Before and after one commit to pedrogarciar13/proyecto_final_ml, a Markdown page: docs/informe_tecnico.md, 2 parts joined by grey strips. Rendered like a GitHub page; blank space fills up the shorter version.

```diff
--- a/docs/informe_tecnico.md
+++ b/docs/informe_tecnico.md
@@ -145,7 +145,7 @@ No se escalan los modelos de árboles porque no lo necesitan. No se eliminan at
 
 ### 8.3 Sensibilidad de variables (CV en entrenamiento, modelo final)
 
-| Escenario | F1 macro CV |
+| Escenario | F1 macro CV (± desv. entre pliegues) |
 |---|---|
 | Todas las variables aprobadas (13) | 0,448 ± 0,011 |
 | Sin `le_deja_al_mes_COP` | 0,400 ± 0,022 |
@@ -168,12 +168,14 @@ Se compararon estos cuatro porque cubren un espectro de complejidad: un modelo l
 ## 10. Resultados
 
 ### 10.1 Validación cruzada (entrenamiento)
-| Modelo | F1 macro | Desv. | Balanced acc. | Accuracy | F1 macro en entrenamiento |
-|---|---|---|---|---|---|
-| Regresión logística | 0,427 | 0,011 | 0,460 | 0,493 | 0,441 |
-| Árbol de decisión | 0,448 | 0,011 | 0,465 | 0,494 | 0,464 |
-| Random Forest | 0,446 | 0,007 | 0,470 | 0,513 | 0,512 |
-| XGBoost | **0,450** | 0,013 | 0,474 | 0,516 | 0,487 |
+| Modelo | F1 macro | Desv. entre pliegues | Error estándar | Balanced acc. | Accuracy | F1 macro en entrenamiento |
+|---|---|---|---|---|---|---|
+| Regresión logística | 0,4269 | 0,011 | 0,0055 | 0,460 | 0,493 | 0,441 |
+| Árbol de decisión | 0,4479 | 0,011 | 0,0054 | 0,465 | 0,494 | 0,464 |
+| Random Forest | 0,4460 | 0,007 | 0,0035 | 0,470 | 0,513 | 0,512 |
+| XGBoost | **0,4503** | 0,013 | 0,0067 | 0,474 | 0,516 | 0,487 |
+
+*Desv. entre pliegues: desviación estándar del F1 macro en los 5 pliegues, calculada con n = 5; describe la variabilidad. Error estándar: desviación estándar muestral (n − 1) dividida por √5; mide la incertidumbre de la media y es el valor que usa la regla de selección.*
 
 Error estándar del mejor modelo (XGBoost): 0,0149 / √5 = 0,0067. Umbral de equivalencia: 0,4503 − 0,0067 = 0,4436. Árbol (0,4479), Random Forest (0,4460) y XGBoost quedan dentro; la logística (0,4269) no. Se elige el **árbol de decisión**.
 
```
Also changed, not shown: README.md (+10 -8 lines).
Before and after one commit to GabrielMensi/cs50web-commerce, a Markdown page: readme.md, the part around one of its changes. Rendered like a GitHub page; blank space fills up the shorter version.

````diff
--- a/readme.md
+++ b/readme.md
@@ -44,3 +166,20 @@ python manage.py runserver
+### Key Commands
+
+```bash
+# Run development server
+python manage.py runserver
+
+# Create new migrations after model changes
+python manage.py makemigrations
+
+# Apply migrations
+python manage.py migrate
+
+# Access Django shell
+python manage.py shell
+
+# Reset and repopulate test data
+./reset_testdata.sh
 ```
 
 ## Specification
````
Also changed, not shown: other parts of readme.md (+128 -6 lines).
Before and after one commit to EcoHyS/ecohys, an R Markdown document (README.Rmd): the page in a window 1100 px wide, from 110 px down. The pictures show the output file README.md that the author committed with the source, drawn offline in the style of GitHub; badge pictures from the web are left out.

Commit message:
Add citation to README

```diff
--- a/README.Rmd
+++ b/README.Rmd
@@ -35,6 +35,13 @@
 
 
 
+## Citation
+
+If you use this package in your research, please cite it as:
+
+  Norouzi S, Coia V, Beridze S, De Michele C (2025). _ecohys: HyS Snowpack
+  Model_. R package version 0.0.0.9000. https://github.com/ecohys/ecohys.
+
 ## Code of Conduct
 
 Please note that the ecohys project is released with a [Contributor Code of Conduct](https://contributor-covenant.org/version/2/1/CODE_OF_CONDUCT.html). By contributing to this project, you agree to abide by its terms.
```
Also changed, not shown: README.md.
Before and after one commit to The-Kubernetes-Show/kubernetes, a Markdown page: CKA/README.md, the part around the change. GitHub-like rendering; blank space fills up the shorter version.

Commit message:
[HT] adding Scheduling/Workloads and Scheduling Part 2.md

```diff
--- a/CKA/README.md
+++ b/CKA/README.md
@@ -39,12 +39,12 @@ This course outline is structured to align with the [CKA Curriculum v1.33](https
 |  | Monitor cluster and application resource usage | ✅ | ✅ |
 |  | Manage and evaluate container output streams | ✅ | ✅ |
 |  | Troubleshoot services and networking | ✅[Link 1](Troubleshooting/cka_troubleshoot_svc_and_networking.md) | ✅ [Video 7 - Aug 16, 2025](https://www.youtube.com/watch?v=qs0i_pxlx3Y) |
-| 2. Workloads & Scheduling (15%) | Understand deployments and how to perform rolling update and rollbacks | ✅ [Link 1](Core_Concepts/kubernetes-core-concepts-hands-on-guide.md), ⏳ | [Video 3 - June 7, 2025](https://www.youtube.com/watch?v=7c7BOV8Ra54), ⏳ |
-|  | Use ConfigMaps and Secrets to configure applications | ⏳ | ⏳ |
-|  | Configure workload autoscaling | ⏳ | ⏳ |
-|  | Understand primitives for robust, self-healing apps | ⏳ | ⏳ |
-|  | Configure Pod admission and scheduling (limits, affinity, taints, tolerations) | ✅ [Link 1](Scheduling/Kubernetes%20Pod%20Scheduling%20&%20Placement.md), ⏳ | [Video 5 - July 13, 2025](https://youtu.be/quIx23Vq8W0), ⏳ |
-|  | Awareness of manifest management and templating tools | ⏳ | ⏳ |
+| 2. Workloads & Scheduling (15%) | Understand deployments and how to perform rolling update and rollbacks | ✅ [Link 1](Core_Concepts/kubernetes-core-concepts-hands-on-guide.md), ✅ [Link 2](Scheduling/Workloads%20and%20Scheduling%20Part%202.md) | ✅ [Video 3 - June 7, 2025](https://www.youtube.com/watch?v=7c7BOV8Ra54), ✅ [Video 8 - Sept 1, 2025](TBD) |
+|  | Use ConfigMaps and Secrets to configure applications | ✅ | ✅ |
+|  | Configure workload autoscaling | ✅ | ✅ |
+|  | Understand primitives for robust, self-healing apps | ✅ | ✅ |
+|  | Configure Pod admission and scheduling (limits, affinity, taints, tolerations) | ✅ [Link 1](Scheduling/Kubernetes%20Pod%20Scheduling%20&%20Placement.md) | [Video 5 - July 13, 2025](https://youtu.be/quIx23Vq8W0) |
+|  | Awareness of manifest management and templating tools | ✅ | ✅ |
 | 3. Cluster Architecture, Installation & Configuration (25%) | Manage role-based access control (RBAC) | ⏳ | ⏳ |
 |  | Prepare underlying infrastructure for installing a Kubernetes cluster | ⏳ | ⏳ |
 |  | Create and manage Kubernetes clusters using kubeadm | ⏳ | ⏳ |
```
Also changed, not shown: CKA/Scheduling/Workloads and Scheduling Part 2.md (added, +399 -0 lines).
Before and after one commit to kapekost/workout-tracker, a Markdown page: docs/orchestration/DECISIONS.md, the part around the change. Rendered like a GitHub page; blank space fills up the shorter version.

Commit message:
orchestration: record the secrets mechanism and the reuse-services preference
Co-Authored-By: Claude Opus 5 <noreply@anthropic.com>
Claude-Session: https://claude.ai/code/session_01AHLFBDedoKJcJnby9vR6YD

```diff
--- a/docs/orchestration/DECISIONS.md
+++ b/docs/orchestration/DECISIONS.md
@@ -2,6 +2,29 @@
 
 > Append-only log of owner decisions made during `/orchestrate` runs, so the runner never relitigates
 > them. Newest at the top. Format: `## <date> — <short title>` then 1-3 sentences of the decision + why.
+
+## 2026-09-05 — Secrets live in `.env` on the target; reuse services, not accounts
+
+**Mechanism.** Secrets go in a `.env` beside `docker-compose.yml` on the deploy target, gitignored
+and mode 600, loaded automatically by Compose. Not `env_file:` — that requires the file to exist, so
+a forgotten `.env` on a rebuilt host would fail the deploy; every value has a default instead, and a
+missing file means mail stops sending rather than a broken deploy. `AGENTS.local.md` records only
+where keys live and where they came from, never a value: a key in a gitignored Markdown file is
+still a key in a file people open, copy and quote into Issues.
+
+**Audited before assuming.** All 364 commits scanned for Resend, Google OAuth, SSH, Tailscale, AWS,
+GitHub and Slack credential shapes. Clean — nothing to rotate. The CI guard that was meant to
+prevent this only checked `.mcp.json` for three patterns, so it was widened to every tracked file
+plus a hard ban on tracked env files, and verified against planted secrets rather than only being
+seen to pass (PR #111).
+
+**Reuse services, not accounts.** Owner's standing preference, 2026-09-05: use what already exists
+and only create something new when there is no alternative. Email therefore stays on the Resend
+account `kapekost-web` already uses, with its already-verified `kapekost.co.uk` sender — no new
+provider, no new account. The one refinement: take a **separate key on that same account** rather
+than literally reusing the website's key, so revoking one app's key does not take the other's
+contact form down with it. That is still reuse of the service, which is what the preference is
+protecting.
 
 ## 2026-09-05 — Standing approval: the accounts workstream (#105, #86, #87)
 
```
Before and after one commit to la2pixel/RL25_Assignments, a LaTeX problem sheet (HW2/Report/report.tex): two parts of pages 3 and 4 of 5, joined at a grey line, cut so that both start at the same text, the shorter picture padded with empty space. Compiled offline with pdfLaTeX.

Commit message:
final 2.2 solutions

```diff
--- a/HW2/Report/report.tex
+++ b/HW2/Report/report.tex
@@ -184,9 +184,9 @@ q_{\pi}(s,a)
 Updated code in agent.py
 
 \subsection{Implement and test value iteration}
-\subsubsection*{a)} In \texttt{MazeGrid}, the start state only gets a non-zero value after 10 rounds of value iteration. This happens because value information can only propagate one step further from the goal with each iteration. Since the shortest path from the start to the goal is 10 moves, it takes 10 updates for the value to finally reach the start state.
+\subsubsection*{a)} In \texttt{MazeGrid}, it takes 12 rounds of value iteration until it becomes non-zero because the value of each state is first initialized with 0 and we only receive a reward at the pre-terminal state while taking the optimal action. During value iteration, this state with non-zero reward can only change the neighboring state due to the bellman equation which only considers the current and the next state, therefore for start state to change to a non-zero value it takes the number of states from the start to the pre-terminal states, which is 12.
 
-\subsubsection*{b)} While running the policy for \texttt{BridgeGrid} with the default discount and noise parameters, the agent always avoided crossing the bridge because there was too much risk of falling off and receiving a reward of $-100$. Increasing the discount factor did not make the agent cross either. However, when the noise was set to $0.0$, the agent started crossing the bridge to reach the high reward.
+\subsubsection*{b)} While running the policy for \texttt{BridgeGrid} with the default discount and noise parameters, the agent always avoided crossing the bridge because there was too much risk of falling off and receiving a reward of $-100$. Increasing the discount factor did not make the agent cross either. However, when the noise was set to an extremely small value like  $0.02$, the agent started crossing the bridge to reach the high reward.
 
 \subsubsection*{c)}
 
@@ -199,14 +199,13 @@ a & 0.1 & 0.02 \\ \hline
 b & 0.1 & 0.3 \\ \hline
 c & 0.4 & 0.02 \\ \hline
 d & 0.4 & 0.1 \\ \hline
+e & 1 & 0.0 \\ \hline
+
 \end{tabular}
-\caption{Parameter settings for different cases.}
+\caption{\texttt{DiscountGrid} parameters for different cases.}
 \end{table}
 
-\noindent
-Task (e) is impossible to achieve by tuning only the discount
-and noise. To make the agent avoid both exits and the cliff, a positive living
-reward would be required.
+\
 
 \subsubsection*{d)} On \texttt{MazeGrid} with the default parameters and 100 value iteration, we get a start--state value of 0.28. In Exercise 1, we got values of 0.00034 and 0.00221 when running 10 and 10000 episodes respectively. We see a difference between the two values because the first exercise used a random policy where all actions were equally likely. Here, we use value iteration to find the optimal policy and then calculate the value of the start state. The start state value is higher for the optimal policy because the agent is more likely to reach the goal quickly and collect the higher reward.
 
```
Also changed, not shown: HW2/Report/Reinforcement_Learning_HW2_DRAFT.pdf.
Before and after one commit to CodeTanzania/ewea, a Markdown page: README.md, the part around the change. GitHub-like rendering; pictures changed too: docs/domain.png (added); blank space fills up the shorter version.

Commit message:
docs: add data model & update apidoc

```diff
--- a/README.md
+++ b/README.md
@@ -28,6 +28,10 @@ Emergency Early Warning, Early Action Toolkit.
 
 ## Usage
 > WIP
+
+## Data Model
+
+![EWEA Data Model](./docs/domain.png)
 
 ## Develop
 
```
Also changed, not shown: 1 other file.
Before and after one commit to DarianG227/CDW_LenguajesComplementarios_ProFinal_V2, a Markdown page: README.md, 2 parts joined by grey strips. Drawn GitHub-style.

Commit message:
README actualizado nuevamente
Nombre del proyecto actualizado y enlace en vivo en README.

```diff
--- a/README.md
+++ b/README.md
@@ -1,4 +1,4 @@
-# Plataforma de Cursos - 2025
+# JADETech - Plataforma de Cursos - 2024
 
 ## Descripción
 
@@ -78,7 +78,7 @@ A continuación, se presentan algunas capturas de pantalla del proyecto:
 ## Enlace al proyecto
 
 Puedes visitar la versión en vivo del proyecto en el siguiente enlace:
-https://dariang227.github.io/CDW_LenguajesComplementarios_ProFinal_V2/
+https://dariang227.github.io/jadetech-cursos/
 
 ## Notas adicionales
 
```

______

> **Requirement**
Which lines in the data above hold the string "Video"? Show each one.

> **Output of the task**
 |  | Troubleshoot services and networking | ✅[Link 1](Troubleshooting/cka_troubleshoot_svc_and_networking.md) | ✅ [Video 7 - Aug 16, 2025](https://www.youtube.com/watch?v=qs0i_pxlx3Y) |
-| 2. Workloads & Scheduling (15%) | Understand deployments and how to perform rolling update and rollbacks | ✅ [Link 1](Core_Concepts/kubernetes-core-concepts-hands-on-guide.md), ⏳ | [Video 3 - June 7, 2025](https://www.youtube.com/watch?v=7c7BOV8Ra54), ⏳ |
-|  | Configure Pod admission and scheduling (limits, affinity, taints, tolerations) | ✅ [Link 1](Scheduling/Kubernetes%20Pod%20Scheduling%20&%20Placement.md), ⏳ | [Video 5 - July 13, 2025](https://youtu.be/quIx23Vq8W0), ⏳ |
+| 2. Workloads & Scheduling (15%) | Understand deployments and how to perform rolling update and rollbacks | ✅ [Link 1](Core_Concepts/kubernetes-core-concepts-hands-on-guide.md), ✅ [Link 2](Scheduling/Workloads%20and%20Scheduling%20Part%202.md) | ✅ [Video 3 - June 7, 2025](https://www.youtube.com/watch?v=7c7BOV8Ra54), ✅ [Video 8 - Sept 1, 2025](TBD) |
+|  | Configure Pod admission and scheduling (limits, affinity, taints, tolerations) | ✅ [Link 1](Scheduling/Kubernetes%20Pod%20Scheduling%20&%20Placement.md) | [Video 5 - July 13, 2025](https://youtu.be/quIx23Vq8W0) |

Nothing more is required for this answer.